MIKHAIL MALYSHEV Malyshev, known as Misha, left Citadel in February 2009 along with Jace Kohlmeier to form Teza Technologies. Citadel sued Malyshev and Kohlmeier in July 2009, claiming they violated their contractual noncompete clause. After discovering that Malyshev had used scrubbing software to erase files on his home computer even though he had been told not to, Judge Mary Rochford penalized him $1.1 million, payable to two Chicago charities. Rochford was unconvinced by Malyshev’s argument that he was only deleting pornography.
JULIO DePIETRO After 11 years working on convertible bonds, DePietro left Citadel in 2003 to become a filmmaker. He wrote and directed the 2009 feature The Good Guy, starring Anna Chlumsky, Alexis Bledel, and Andrew McCarthy. An excerpt from Roger Ebert’s review encapsulates the movie’s tepid reception: “Will you like ‘The Good Guy’? I think you might.”
The New York Times reported in October that Griffin was one of the attendees of a secretive conference in Aspen, Colorado, put on by Koch Industries, an energy and manufacturing company run by the libertarian billionaires Charles and David Koch. Politico says the purpose of the conference was to raise money for “the institutions that form the intellectual foundation—and, increasingly, the leading political edge—of the conservative movement.”

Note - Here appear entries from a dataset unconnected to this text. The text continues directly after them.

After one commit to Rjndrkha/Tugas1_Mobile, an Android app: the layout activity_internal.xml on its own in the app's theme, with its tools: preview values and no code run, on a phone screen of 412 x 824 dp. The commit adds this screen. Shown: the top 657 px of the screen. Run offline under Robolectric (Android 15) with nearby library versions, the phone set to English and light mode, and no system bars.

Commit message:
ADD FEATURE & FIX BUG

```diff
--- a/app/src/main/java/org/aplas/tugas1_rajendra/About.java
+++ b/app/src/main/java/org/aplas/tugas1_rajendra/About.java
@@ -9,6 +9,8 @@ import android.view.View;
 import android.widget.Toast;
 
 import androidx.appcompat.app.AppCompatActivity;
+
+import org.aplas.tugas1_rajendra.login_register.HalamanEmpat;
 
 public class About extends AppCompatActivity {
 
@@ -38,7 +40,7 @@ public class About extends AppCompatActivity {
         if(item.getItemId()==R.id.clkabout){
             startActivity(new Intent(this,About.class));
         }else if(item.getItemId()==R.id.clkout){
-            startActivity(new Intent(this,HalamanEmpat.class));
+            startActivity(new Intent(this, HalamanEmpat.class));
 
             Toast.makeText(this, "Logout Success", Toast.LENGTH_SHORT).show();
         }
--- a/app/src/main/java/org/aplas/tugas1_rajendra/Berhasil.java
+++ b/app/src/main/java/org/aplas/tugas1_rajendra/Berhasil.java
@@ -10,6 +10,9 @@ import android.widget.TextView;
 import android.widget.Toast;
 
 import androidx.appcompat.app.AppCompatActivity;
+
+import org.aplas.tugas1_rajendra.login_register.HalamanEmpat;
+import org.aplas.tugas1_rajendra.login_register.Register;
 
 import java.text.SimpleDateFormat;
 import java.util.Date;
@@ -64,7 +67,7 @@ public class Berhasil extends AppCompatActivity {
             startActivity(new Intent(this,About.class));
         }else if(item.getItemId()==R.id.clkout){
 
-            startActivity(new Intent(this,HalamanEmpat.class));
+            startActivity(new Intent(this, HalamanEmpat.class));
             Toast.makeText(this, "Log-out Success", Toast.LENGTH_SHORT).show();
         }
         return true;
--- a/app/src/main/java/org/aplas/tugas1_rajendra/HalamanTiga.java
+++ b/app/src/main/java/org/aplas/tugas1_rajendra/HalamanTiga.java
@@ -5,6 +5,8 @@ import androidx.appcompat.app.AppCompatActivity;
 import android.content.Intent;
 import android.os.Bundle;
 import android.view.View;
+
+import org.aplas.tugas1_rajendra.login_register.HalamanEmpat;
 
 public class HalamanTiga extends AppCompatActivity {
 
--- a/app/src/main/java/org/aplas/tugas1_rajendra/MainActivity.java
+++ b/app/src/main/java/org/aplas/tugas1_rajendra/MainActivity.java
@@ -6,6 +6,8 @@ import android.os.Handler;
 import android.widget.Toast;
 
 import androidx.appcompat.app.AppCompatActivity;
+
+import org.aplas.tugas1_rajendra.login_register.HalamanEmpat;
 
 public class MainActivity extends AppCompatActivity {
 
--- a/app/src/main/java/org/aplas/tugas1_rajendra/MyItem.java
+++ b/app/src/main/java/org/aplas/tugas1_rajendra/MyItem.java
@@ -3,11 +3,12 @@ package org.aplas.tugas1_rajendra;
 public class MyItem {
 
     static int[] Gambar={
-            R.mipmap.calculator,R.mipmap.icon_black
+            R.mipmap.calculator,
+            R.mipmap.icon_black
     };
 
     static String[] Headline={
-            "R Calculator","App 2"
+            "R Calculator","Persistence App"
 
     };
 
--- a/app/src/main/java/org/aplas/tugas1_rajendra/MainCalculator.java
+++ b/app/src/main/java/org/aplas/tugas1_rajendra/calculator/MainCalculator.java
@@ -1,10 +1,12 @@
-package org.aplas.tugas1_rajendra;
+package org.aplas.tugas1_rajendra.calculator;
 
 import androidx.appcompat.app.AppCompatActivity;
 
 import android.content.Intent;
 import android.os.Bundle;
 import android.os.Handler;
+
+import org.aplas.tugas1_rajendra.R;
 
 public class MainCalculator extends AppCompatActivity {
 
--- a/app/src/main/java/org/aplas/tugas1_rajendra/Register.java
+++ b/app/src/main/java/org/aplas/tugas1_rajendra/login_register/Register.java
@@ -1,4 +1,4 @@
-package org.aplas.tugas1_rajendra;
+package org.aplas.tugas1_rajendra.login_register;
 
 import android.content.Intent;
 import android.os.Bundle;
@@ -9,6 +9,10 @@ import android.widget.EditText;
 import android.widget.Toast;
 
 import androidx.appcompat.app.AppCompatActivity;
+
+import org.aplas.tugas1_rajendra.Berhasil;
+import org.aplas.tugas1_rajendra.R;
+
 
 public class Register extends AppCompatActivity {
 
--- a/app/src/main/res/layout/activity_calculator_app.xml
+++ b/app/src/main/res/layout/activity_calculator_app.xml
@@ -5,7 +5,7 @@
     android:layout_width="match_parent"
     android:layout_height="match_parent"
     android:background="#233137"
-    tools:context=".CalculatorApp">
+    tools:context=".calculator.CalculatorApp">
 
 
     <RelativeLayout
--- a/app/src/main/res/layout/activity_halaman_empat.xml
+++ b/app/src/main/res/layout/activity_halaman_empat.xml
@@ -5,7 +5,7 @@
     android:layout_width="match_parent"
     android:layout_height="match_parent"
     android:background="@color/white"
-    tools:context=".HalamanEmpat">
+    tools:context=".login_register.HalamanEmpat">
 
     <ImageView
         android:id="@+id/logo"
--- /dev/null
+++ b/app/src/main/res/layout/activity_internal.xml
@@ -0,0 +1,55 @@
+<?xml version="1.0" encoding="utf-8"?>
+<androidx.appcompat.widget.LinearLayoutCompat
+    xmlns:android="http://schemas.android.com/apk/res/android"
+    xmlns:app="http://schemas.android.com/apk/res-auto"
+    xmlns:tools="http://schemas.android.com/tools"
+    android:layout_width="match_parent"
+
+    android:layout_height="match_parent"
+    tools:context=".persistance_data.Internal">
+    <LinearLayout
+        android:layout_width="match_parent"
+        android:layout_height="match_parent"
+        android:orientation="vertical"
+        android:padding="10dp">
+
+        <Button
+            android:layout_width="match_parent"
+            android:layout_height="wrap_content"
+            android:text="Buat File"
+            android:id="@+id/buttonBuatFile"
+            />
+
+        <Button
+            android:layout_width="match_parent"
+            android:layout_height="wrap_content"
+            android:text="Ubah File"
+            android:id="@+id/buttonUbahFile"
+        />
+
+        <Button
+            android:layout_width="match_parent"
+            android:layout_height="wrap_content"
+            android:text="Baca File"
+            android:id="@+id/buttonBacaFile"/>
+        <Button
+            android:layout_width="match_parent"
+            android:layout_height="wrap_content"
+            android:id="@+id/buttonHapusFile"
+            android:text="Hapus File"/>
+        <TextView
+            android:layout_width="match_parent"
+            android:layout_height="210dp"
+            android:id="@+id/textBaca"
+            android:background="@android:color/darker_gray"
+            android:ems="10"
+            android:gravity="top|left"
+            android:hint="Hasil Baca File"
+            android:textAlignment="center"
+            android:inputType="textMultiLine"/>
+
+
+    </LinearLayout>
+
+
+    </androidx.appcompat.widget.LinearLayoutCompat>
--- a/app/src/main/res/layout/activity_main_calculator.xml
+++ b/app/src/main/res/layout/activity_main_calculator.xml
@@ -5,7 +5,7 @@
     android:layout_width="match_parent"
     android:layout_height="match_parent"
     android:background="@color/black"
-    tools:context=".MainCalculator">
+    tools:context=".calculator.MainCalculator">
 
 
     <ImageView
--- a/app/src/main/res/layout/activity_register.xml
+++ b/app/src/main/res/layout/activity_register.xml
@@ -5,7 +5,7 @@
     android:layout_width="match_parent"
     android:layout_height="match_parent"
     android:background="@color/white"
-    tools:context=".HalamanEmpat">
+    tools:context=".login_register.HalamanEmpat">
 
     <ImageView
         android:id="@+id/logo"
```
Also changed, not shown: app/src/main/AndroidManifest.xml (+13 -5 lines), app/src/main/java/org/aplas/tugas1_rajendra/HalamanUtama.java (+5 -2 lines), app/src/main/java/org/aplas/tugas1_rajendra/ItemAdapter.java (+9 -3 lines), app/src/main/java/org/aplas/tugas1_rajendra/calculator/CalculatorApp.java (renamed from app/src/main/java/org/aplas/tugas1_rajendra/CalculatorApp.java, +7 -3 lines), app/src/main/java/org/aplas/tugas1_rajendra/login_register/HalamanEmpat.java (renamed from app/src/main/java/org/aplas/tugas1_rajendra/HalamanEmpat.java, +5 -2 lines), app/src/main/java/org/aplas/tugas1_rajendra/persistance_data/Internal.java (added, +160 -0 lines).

In November 2009, The Wall Street Journal reported that Griffin occasionally sends his driver to bring back milk shakes from LeDuc’s Frozen Custard in Wales, Wisconsin.
Portfolio reported in 2007 that during their courtship, Anne told Ken that she outgrew the impressionist movement as a teenager. Then she visited Ken’s apartment and saw his impressionist collection. The surprise became a running joke.
An article in the South Florida Sun-Sentinel in 1986 described the 17-year-old Griffin’s software distribution company, EDCOM, which sold discounted educational software to college professors. Griffin avoided revealing his age when buying and selling. “Do you think anyone would trust their product line to a 17-year-old kid?” he told the paper.
Photograph: Jim Shackton